### Record set
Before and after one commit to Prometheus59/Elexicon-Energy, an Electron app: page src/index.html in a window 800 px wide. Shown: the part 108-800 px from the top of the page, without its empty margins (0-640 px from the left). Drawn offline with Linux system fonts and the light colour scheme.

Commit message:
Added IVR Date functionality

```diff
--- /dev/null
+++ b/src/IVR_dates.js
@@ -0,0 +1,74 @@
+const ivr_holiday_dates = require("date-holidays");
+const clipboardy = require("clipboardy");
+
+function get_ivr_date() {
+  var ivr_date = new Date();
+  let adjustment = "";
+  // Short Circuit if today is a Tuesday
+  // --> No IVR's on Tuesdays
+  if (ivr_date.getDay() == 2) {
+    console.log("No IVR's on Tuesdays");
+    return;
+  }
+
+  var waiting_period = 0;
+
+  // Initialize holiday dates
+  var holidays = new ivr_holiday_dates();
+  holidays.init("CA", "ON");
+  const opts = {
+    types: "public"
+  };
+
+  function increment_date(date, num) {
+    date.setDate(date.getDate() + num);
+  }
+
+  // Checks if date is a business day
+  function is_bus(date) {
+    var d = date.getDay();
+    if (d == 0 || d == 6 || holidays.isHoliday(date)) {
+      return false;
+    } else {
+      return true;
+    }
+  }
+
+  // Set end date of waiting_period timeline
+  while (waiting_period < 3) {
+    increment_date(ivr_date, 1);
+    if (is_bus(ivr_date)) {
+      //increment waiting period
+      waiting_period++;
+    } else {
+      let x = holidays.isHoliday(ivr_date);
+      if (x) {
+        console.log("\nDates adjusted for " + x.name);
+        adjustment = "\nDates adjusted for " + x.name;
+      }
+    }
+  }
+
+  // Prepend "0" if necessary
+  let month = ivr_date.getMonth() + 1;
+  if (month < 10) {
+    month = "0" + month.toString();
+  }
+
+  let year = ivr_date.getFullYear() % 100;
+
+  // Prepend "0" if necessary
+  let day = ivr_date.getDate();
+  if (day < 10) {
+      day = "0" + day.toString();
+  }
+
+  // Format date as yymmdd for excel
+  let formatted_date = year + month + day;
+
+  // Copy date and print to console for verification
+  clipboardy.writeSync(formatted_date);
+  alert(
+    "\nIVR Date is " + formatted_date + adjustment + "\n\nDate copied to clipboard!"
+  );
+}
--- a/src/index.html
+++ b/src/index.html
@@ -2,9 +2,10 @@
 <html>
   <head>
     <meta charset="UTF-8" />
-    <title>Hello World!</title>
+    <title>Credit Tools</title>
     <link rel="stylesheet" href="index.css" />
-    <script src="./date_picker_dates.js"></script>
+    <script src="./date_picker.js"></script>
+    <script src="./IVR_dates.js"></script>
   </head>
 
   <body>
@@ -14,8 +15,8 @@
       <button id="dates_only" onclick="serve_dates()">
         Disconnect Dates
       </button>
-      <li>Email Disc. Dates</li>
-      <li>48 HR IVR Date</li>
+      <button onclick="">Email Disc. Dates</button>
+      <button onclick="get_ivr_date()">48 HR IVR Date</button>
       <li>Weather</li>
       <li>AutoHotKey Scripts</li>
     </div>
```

### Try it
Reproduce the data in full, exactly as presented.

### Result
Before and after one commit to Prometheus59/Elexicon-Energy, an Electron app: page src/index.html in a window 800 px wide. Shown: the part 108-800 px from the top of the page, without its empty margins (0-640 px from the left). Drawn offline with Linux system fonts and the light colour scheme.

Commit message:
Added IVR Date functionality

```diff
--- /dev/null
+++ b/src/IVR_dates.js
@@ -0,0 +1,74 @@
+const ivr_holiday_dates = require("date-holidays");
+const clipboardy = require("clipboardy");
+
+function get_ivr_date() {
+  var ivr_date = new Date();
+  let adjustment = "";
+  // Short Circuit if today is a Tuesday
+  // --> No IVR's on Tuesdays
+  if (ivr_date.getDay() == 2) {
+    console.log("No IVR's on Tuesdays");
+    return;
+  }
+
+  var waiting_period = 0;
+
+  // Initialize holiday dates
+  var holidays = new ivr_holiday_dates();
+  holidays.init("CA", "ON");
+  const opts = {
+    types: "public"
+  };
+
+  function increment_date(date, num) {
+    date.setDate(date.getDate() + num);
+  }
+
+  // Checks if date is a business day
+  function is_bus(date) {
+    var d = date.getDay();
+    if (d == 0 || d == 6 || holidays.isHoliday(date)) {
+      return false;
+    } else {
+      return true;
+    }
+  }
+
+  // Set end date of waiting_period timeline
+  while (waiting_period < 3) {
+    increment_date(ivr_date, 1);
+    if (is_bus(ivr_date)) {
+      //increment waiting period
+      waiting_period++;
+    } else {
+      let x = holidays.isHoliday(ivr_date);
+      if (x) {
+        console.log("\nDates adjusted for " + x.name);
+        adjustment = "\nDates adjusted for " + x.name;
+      }
+    }
+  }
+
+  // Prepend "0" if necessary
+  let month = ivr_date.getMonth() + 1;
+  if (month < 10) {
+    month = "0" + month.toString();
+  }
+
+  let year = ivr_date.getFullYear() % 100;
+
+  // Prepend "0" if necessary
+  let day = ivr_date.getDate();
+  if (day < 10) {
+      day = "0" + day.toString();
+  }
+
+  // Format date as yymmdd for excel
+  let formatted_date = year + month + day;
+
+  // Copy date and print to console for verification
+  clipboardy.writeSync(formatted_date);
+  alert(
+    "\nIVR Date is " + formatted_date + adjustment + "\n\nDate copied to clipboard!"
+  );
+}
--- a/src/index.html
+++ b/src/index.html
@@ -2,9 +2,10 @@
 <html>
   <head>
     <meta charset="UTF-8" />
-    <title>Hello World!</title>
+    <title>Credit Tools</title>
     <link rel="stylesheet" href="index.css" />
-    <script src="./date_picker_dates.js"></script>
+    <script src="./date_picker.js"></script>
+    <script src="./IVR_dates.js"></script>
   </head>
 
   <body>
@@ -14,8 +15,8 @@
       <button id="dates_only" onclick="serve_dates()">
         Disconnect Dates
       </button>
-      <li>Email Disc. Dates</li>
-      <li>48 HR IVR Date</li>
+      <button onclick="">Email Disc. Dates</button>
+      <button onclick="get_ivr_date()">48 HR IVR Date</button>
       <li>Weather</li>
       <li>AutoHotKey Scripts</li>
     </div>
```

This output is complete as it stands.